[TASK DIRECTIONS]:
All of the entries need to be written out again, exactly as they are.
======
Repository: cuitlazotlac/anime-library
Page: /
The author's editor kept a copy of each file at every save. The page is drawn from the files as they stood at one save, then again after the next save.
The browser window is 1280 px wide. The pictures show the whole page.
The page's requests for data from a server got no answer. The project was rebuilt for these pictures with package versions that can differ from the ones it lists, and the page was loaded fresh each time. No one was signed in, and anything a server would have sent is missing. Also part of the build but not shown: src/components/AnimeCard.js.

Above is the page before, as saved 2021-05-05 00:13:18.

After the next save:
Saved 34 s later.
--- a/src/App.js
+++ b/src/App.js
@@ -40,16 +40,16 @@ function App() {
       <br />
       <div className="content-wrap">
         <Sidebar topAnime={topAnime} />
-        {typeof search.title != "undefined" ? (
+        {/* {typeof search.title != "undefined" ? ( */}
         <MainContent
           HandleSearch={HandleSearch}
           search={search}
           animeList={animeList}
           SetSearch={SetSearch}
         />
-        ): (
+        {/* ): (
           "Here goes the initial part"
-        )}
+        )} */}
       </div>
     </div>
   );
======
[REPLY]:
Repository: cuitlazotlac/anime-library
Page: /
The author's editor kept a copy of each file at every save. The page is drawn from the files as they stood at one save, then again after the next save.
The browser window is 1280 px wide. The pictures show the whole page.
The page's requests for data from a server got no answer. The project was rebuilt for these pictures with package versions that can differ from the ones it lists, and the page was loaded fresh each time. No one was signed in, and anything a server would have sent is missing. Also part of the build but not shown: src/components/AnimeCard.js.

Above is the page before, as saved 2021-05-05 00:13:18.

After the next save:
Saved 34 s later.
--- a/src/App.js
+++ b/src/App.js
@@ -40,16 +40,16 @@ function App() {
       <br />
       <div className="content-wrap">
         <Sidebar topAnime={topAnime} />
-        {typeof search.title != "undefined" ? (
+        {/* {typeof search.title != "undefined" ? ( */}
         <MainContent
           HandleSearch={HandleSearch}
           search={search}
           animeList={animeList}
           SetSearch={SetSearch}
         />
-        ): (
+        {/* ): (
           "Here goes the initial part"
-        )}
+        )} */}
       </div>
     </div>
   );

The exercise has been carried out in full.